Canada’s ratification of the UN Convention on the Rights of Persons with Disabilities last Thursday has garnered support among disability rights activists, though concerns remain as to when the convention’s terms will be fully implemented.
Minister of foreign affairs Lawrence Cannon has said that “Canada is committed to promoting and protecting the rights of persons with disabilities and enabling their full participation in society,” and that the ratification of the convention underscores the federal government’s “strong commitment to this goal.”
The convention protects the rights and dignity of persons with disabilities, and parties to the convention are required to promote, protect, and ensure the human rights of such persons.
Article 19 and 20 of the convention state, “Rights specific to this convention include the rights to live independently and be included in the community and to personal mobility.”
However, president of McGill Students Supporting Disabilities (SSD) Molara Awosedo asserted that the government would have to demonstrate its support for persons with disabilities by putting the convention into practice.
“Charters are only as good as they are implemented. In Canada true change will come about only if we use the Canadian Charter and therefore can hold the government legally responsible, which we have seen in the past,” said Awosedo.
Awosedo pointed to the lack of accessibility for people with disabilities using the Montreal metro system as an example of changes that needed to be implemented.
“We feel that the metro system should be accessible to everyone and we feel that this change can come about. If more people start paying attention to disability rights hopefully people will get involved and speak up,” said Awosedo.
Only five Montreal metro stations are wheelchair accessible and equipped with elevators.
“Although we do understand that there is specific transportation for those who are disabled, every person should have the choice to use the metro system,” said Awosedo.

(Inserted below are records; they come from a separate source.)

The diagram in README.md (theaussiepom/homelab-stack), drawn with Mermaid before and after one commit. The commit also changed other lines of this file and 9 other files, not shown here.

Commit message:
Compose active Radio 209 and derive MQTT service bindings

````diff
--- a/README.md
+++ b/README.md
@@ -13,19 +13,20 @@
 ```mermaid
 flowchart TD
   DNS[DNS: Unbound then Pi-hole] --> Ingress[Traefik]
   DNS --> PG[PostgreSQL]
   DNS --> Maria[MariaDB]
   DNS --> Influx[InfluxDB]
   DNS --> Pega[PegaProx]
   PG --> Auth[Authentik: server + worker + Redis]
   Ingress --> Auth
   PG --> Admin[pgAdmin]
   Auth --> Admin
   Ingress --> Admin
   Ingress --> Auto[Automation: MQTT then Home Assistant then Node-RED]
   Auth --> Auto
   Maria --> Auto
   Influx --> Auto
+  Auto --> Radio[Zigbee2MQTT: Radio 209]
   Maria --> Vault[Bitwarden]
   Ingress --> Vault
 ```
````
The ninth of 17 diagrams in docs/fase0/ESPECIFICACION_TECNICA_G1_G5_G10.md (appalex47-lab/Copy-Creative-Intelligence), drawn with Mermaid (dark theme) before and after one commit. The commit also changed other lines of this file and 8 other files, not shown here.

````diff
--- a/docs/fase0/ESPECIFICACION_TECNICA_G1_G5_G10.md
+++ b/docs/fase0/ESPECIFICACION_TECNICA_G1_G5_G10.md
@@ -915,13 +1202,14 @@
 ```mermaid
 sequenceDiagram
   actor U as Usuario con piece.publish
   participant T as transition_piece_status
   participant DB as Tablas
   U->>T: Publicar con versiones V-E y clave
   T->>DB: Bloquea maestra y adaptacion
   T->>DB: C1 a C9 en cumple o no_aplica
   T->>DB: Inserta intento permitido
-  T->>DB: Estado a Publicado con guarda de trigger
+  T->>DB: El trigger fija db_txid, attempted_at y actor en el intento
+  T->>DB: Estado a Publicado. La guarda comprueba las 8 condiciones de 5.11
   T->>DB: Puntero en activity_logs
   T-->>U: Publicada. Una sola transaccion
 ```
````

Marianne Rouette, an official for the Société de transport de Montréal (STM), addressed these transportation concerns, saying, “We are doing a lot of things for disabled people in Montreal because we care.”

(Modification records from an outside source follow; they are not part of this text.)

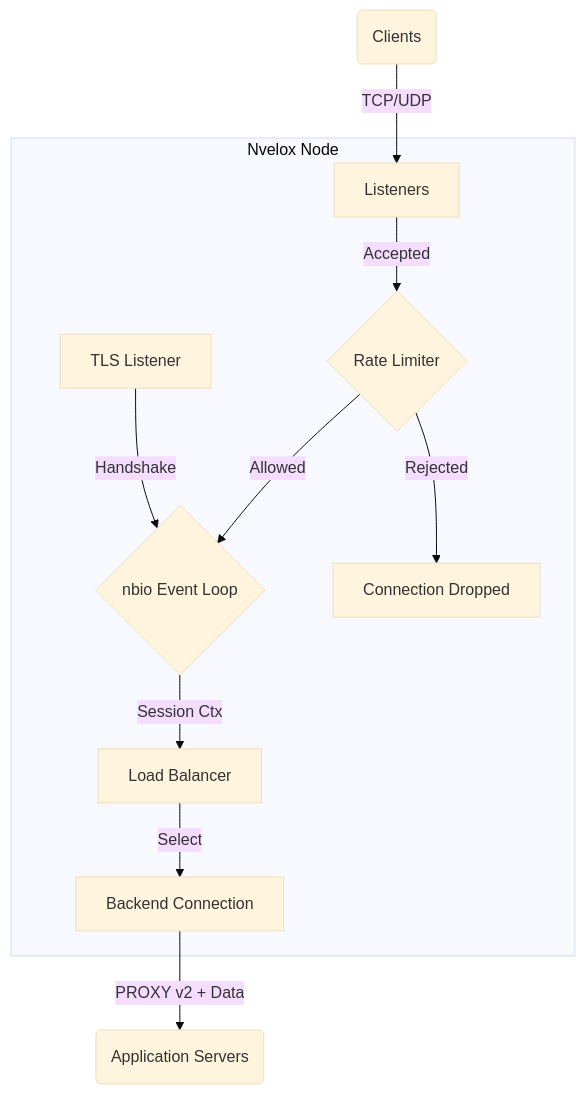
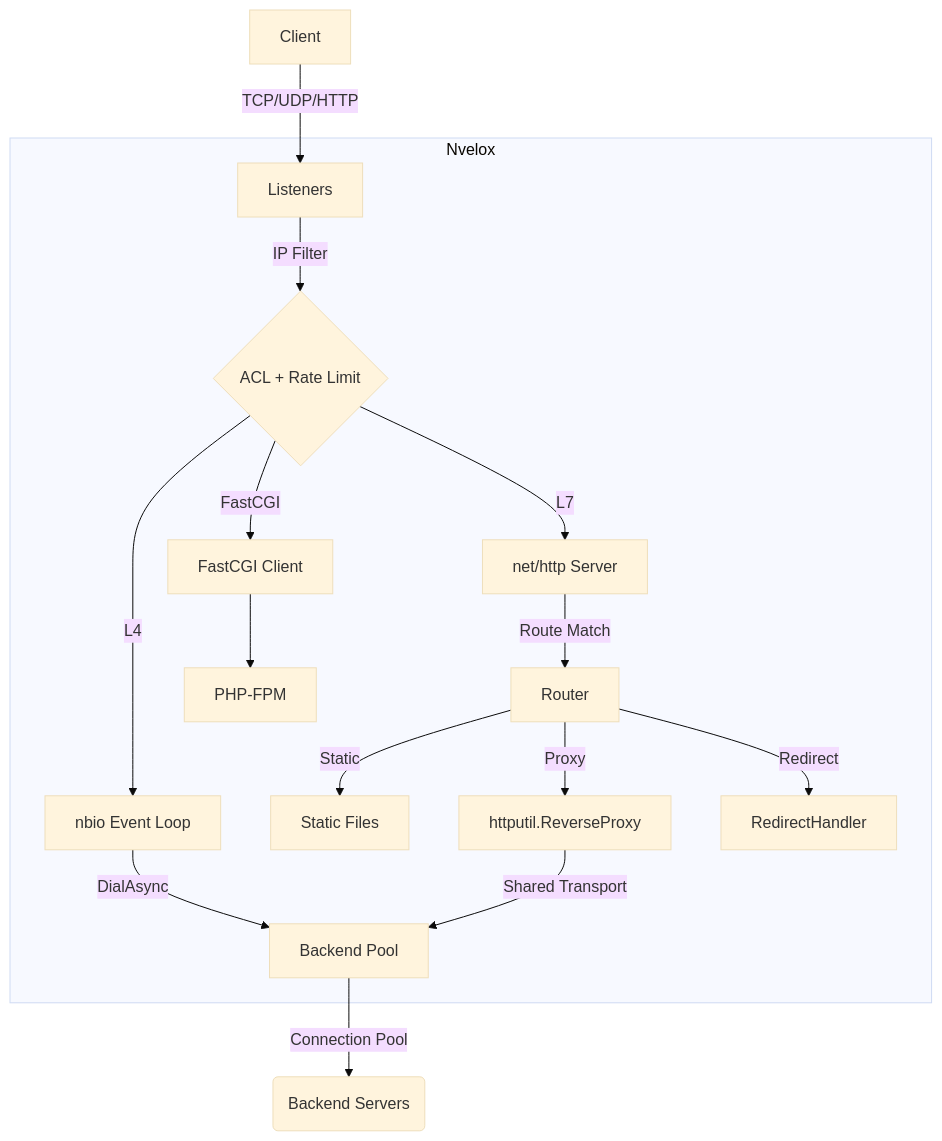
Before and after one commit to nvelox/nvelox: the diagram in README.md, drawn with Mermaid (base theme). The commit also changed other lines of this file and 2 other files, not shown here.

````diff
--- a/README.md
+++ b/README.md
@@ -42,13 +94,18 @@
 ```mermaid
 graph TD
-    Client(Clients) -->|TCP/UDP| Listeners
-    subgraph Nvelox Node
-        Listeners -->|Accepted| RateLimit{Rate Limiter}
-        RateLimit -->|Allowed| EventLoop{nbio Event Loop}
-        RateLimit -->|Rejected| Drop[Connection Dropped]
-        EventLoop -->|Session Ctx| LB[Load Balancer]
-        LB -->|Select| BackendConn[Backend Connection]
-        TLS[TLS Listener] -->|Handshake| EventLoop
+    Client -->|TCP/UDP/HTTP| Listeners
+    subgraph Nvelox
+        Listeners -->|IP Filter| ACL{ACL + Rate Limit}
+        ACL -->|L4| NBIOEngine[nbio Event Loop]
+        ACL -->|L7| HTTPServer[net/http Server]
+        ACL -->|FastCGI| FCGIClient[FastCGI Client]
+        HTTPServer -->|Route Match| Router
+        Router -->|Static| FileServer[Static Files]
+        Router -->|Proxy| ReverseProxy[httputil.ReverseProxy]
+        Router -->|Redirect| RedirectHandler
+        NBIOEngine -->|DialAsync| BackendPool
+        ReverseProxy -->|Shared Transport| BackendPool[Backend Pool]
+        FCGIClient --> PHPFPM[PHP-FPM]
     end
-    BackendConn -->|PROXY v2 + Data| AppServers(Application Servers)
+    BackendPool -->|Connection Pool| Backends(Backend Servers)
 ```
````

She added that the STM provides other forms of transportation more accessible to disabled persons, such as improved buses with access ramps and reserved areas for wheelchairs, and that three additional metro stations would soon be adapted to accommodate wheelchairs.
Catherine Frazee, director of Ryerson’s Institute of Disability Studies, drew attention to the challenges faced by disabled persons seeking to travel across the country.
The Vancouver Sun reported earlier this month that Frazee was unable to travel directly from Toronto to Vancouver during the Winter Paralympics because of her disability.
Frazee must remain in her wheelchair at all times and can only travel by train. Despite her efforts to coordinate her travel with VIA Rail, the company was unable to accommodate her wheelchair. Frazee was forced to travel to the U.S. to take an Amtrak train adapted for persons with disabilities.
There are approximately 4.4 million people with disabilities in Canada, accounting for 14.3 per cent of the population.